“We proceed now to the peculiar offices, functions, " and operations of the Holy Spirit: Many such there " are in an especial manner attributed or appropriated “ to him; which, as they respect God, seem reducible “ to two general ones: the declaration of God's mind, " and the execution of his will; as they are referred to “ man, (for in regard to other beings, the scripture doth « not so much consider what he performs, it not concern« ing us to know it:) are especially the producing in us « all actions requisite or conducible to our eternal happi
"ness and salvation; to which may be added, the inter“ cession between God and man, which jointly respect « both.
« First, it is his especial work to disclose God's mind “ to us; whence he is styled the Spirit of truth, the Spi“ rit of prophecy, the Spirit of revelation; for that all “ supernatural light and wisdom have ever proceeded “ from him. He instructed all the prophets that have “ been since the world began, to know, he enabled them “ to speak, the mind of God concerning things present “ and future. Holy men (that have taught men their “ duty, and led them in the way to bliss) were but his “ instruments speaking as they were moved by the Holy « Ghost.
“ By his inspiration the holy scriptures (the most full 6 and certain witness of God's mind, the law and testi6 mony by which our life is to be directed and regulated) “ were conceived. He guided the apostles in all truth, 6 and by them instructed the world in the knowledge of “ God's gracious intentions towards mankind, and in all “ the holy mysteries of the gospel: That which in other « ages was not made known unto the sons of men, as it is « now revealed unto his holy apostles and prophets by the « Spirit. Eye hath not seen, nor ear heard, neither have “ entered into the heart of man, the things which God hath “ prepared for them that love him ; but God hath revealed “ them to us by his Spirit, saith St. Paul. All the know“ LEDGE we can pretend to in these things doth proceed “ merely from his revelation, doth wholly rely upon his 6 authority."

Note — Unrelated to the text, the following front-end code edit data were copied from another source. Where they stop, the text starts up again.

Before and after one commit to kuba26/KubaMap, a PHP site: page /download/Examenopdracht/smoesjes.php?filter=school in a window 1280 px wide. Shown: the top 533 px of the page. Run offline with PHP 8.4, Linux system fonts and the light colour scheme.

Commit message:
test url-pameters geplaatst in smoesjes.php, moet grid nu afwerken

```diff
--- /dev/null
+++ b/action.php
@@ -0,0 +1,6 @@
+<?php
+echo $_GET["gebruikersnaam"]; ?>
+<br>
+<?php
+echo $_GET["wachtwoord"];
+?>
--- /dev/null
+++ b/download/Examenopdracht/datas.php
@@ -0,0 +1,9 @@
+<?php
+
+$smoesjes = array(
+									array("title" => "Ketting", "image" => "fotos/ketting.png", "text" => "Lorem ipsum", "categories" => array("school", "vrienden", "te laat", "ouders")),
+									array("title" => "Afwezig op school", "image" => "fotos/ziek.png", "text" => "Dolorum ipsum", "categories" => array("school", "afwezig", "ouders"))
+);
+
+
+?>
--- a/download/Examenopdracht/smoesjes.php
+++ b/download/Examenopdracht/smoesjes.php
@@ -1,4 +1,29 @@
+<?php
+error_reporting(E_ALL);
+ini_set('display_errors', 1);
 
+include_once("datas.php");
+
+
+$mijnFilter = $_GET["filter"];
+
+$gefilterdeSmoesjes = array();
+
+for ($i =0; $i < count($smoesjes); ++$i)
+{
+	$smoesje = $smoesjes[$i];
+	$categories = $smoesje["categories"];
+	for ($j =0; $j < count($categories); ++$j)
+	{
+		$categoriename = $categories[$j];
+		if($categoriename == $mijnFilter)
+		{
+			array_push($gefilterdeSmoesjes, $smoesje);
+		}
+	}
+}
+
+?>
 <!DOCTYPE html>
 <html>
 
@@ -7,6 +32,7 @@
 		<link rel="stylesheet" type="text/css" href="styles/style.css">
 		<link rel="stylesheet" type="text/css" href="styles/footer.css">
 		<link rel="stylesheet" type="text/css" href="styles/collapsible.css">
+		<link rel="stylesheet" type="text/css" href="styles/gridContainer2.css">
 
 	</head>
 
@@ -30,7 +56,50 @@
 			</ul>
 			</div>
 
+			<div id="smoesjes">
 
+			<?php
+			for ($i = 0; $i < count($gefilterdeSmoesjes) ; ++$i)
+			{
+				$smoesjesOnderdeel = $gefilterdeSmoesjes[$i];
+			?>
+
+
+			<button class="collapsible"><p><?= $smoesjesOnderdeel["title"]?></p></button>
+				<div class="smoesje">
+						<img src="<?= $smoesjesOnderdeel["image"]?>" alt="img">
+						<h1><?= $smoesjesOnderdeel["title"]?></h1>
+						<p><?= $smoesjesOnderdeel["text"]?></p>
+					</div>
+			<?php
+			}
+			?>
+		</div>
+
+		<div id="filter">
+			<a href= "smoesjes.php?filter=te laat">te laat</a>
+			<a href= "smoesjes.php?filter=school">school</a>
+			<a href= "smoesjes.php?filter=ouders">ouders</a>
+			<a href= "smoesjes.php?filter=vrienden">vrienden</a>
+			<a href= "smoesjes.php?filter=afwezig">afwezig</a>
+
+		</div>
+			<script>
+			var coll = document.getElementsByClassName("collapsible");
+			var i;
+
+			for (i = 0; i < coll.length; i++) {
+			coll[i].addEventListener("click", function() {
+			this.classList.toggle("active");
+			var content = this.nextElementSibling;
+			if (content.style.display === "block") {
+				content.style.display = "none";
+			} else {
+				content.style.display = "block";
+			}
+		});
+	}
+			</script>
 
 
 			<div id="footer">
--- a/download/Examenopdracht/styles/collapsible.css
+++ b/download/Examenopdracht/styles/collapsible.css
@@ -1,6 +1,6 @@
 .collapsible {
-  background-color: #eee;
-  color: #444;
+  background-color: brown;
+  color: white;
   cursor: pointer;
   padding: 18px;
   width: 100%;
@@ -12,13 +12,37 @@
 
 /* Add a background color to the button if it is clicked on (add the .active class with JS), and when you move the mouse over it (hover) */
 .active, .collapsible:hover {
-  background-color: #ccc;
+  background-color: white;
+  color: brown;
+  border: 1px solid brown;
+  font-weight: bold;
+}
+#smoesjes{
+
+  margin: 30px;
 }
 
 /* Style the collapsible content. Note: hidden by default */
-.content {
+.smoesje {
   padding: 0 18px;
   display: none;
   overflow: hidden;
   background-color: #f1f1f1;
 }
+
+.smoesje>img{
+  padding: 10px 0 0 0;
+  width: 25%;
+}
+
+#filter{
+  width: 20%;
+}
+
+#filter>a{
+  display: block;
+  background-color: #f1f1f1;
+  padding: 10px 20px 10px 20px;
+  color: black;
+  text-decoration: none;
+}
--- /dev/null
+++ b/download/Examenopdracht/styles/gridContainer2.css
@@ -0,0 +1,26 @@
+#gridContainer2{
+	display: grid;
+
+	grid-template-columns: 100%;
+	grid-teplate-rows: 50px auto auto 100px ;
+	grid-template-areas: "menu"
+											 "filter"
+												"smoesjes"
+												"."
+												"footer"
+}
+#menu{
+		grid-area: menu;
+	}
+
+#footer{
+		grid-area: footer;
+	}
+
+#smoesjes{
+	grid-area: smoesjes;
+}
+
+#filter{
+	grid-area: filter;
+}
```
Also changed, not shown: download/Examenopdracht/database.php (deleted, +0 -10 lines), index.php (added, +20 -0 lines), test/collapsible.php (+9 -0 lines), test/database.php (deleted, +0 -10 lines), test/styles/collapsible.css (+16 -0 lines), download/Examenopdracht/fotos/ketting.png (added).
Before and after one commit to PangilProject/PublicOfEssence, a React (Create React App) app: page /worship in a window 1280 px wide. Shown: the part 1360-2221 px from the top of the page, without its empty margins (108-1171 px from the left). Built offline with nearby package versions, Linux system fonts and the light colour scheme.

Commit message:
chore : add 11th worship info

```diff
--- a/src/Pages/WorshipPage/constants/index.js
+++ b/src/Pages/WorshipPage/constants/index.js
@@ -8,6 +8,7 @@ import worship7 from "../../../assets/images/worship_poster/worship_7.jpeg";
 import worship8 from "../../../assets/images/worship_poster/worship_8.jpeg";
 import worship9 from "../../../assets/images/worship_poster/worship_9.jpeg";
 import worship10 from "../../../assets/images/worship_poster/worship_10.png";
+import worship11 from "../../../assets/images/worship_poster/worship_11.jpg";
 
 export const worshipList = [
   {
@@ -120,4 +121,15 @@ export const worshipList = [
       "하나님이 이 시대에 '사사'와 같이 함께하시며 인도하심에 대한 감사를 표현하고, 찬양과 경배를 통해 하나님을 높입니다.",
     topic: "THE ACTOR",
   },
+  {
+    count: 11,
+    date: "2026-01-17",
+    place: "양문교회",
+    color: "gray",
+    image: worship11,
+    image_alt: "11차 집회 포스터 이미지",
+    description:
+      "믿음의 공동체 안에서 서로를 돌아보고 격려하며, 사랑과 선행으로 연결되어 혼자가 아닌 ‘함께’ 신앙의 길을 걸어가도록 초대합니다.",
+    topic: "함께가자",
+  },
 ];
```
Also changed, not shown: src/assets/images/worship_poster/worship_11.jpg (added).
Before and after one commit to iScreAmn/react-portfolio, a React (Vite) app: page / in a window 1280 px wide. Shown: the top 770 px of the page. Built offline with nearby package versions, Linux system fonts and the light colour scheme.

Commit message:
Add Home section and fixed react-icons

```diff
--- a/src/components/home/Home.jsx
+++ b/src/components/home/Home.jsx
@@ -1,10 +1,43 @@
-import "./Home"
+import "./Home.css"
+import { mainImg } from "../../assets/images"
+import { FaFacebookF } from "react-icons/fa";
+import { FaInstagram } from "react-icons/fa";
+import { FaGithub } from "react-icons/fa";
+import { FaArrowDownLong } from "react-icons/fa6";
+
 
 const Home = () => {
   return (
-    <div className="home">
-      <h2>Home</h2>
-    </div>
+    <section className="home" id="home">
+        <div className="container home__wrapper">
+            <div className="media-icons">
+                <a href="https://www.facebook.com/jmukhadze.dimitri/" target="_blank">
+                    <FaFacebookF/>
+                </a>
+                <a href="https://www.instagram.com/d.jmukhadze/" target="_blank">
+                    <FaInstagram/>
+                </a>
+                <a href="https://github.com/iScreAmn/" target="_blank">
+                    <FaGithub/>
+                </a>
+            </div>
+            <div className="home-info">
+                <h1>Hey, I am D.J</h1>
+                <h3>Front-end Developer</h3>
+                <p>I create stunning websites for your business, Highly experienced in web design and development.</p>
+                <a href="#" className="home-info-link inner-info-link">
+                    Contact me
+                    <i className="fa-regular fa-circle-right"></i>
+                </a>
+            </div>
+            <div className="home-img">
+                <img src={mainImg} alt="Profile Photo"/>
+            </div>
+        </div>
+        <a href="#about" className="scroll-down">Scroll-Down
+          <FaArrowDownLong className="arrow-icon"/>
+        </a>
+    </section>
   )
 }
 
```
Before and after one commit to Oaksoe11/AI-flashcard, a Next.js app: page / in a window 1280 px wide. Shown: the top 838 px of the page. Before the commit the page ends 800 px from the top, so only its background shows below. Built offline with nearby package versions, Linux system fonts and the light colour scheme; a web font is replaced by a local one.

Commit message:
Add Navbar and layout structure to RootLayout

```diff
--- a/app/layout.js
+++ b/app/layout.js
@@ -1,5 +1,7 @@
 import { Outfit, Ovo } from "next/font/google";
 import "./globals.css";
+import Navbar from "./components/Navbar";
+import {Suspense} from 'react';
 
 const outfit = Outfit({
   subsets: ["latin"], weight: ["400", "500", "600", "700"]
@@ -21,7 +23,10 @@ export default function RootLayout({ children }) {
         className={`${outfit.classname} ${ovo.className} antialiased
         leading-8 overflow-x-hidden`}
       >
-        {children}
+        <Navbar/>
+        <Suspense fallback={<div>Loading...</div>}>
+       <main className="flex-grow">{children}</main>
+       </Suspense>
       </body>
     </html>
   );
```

“ To him it especially belongs to execute the will of « God, in matters transcending the ordinary power and “ course of nature. Whence he is called the power of " the Most High, (that is, the substantial power and vir“ tue of God,) the finger of God (as by comparing the “ expression of St. Luke and St. Matthew may appear);